-------- Source information
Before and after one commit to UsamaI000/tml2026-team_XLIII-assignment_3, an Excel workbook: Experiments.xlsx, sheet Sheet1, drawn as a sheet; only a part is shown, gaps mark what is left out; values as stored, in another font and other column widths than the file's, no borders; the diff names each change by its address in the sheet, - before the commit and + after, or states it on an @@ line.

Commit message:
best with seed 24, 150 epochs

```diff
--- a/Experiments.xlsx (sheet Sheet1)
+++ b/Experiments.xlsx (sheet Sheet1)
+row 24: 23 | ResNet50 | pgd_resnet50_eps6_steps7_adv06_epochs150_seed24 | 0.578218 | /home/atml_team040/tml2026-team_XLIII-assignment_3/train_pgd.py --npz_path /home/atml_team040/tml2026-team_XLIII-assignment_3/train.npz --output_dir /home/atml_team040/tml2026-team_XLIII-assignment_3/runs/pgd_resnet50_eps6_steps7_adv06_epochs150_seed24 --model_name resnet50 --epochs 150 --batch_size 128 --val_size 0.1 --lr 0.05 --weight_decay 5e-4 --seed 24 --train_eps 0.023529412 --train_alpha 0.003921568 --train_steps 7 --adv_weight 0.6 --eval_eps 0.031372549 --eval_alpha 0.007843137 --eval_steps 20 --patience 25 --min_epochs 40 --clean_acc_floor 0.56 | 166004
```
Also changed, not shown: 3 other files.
----------------
Task brief
Only the lines that contain the word "other" should be copied from the material.

Problem solution
Before and after one commit to UsamaI000/tml2026-team_XLIII-assignment_3, an Excel workbook: Experiments.xlsx, sheet Sheet1, drawn as a sheet; only a part is shown, gaps mark what is left out; values as stored, in another font and other column widths than the file's, no borders; the diff names each change by its address in the sheet, - before the commit and + after, or states it on an @@ line.
Also changed, not shown: 3 other files.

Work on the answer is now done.